“In that meeting, no one questioned the monotaga of Aiolupotea, is that correct?” asked the lawyer.
The M.P. replied that he was not aware because he did not sit in the meeting.
It was also put to the M.P. that after the meeting, the village then accompanied Aiolupotea to the Human Rights Protection Party (H.R.P.P.) where he processed his registration.
The lawyer added that following those events, he visited his brother’s home at Vaivase and expressed his discontent about the turn of events.
The M.P. said he agreed.
Fuimaono further put it to the M.P. that this was the reason why he brought the proceedings against his brother because he no longer had the support of the village.
In response, Tuifa’asisina insisted that Aiolupotea has not rendered his monotaga.
“The village also doesn’t want you to become their M.P.,” the lawyer said.
The M.P. replied that not all of the villagers were present during the meeting.
In the hearing of Mata’afa Fa’avae, a book said to contain the records of those who render service to the village was brought under scrutiny.
The record is kept by a matai, Autagavaia Mu, who said he is the village secretary.
The existence of the book was brought to the centre of proceedings when Tuifa’asisina claimed that Mata’afa Fa’avae did not meet the three-year monotaga requirement for candidates.
Tuifa’asisina together with Autagavaia Mu relied on the book’s contents to argue that Mata’afa didn’t render monotaga because there were no records of it in the book.
But lawyer Muriel Lui, acting on behalf of Mata’afa Fa’avae, had questioned the legitimacy of the book.

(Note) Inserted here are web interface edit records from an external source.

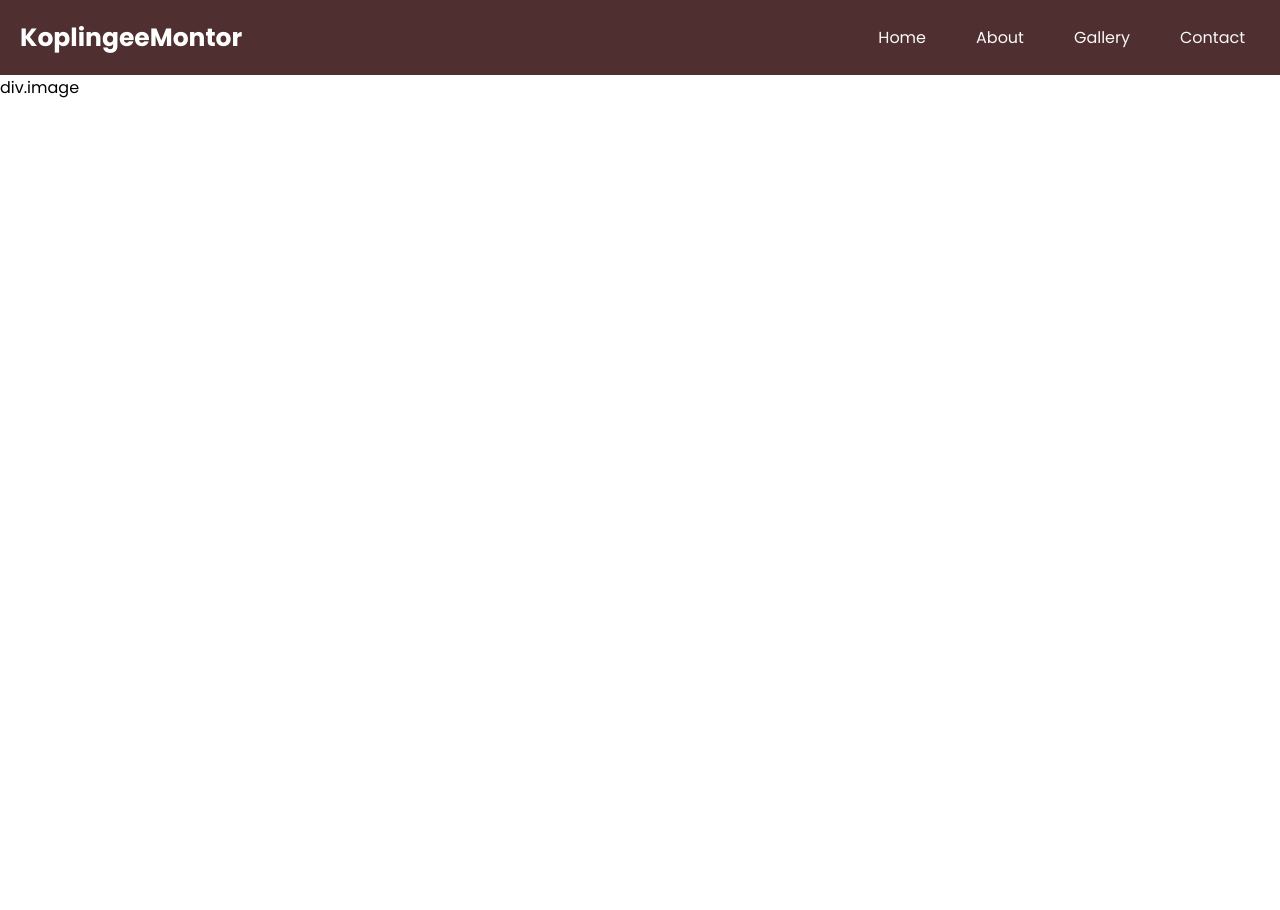
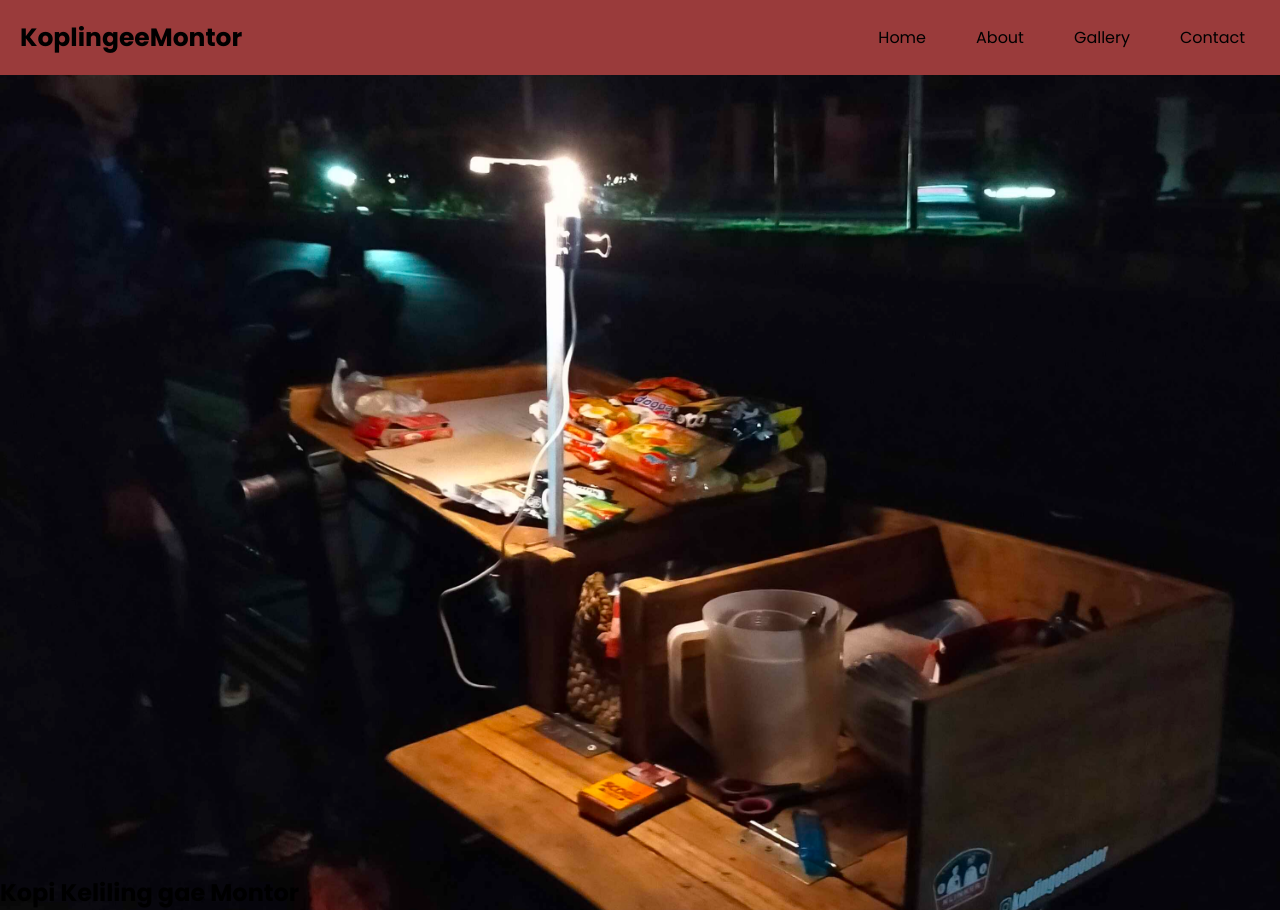
Before and after one commit to Sannndy444/landingPage, a plain HTML site: page index.html in a window 1280 px wide. Before the commit the page ends 800 px from the top, so only its background shows below. Drawn offline with Linux system fonts and the light colour scheme.

Commit message:
menambahkan gambar ke section sebagai background

```diff
--- a/css/style.css
+++ b/css/style.css
@@ -9,12 +9,14 @@ body {
     font-family: 'Poppins';
 }
 
+/* Header Start */
+
 header {
     display: flex;
     justify-content: space-between;
     align-items: center;
     padding: 0px 10px 0px 20px;
-    background-color: #4F2F2F;
+    background-color: #9A3B3B;
 }
 
 /* .logo-container {
@@ -30,7 +32,7 @@ header {
 
 h1 {
     font-size: 25px;
-    color: white;
+    color: black;
 }
 
 .nav {
@@ -52,12 +54,26 @@ h1 {
 
 .nav li a {
     display: block;
-    color: rgb(249, 249, 249);
+    color: black;
     text-align: center;
     padding: 25px 25px;
     text-decoration: none;
 }
 
 .nav li a:hover {
-    background-color: #9B4922;
+    background-color: #F2ECBE;
 }
+
+/* Header End */
+
+/* Section Start */
+
+.background-section {
+    position: relative;
+    background-image: url('../image/01.jpg');
+    background-size: cover;
+    background-position: center;
+    padding: 800px 0px 0px 0px;
+}
+
+/* Section End */
--- a/index.html
+++ b/index.html
@@ -47,8 +47,10 @@
 
 
 
-    <section>
-        div.image
+    <section class="background-section">
+        <div class="content-1">
+            <h2>Kopi Keliling gae Montor</h2>
+        </div>
     </section>
 
 
```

Ms. Lui queried Tuifa’asisina if the book was something that he and Autagavaia produced for the purpose of the proceedings.
Tuifa’asisina denied this saying that the book is the official master roll of those that render monotaga in the village.
The lawyer then put it to the M.P. that only he and Autagavaia were the only people aware of the existence of the book, and were relying on it to make their case that Mata’afa doesn’t qualify.
She said that it was the evidence of other matai from the village that no such book from the village recorded monotaga contributions.
Continuing her submission, the lawyer told the M.P. that it only he and Autagavaia deny Mata’afa did not render monotaga despite other matai from the same village contending otherwise.
Ms. Lui argued Mata’afa Fa’avae’s brother, who resides in the village, performs his monotaga on his behalf.
In response, Tuifa’asisina said he believed in the book’s authenticity and that it was essential to record the monotaga records of those from the village.
He further argued that Mata’afa Fa’avae lives in Hawaii and travels back and forth to Samoa.
Furthermore, he said that Mata’afa did not meet the monotaga requirement of three consecutive years demanded by the electoral law of candidates seeking to qualify for election.
But Ms. Lui put it to the M.P. that they created the book solely to rely on their case to disqualify Mata’afa and that the village doesn’t have a book for its monotaga.
She further put it to Tuifa’asisina that the book was just created just prior to the trial and there was evidence that only one pen was used to record the monotaga accounts recorded from 2015 to 2020.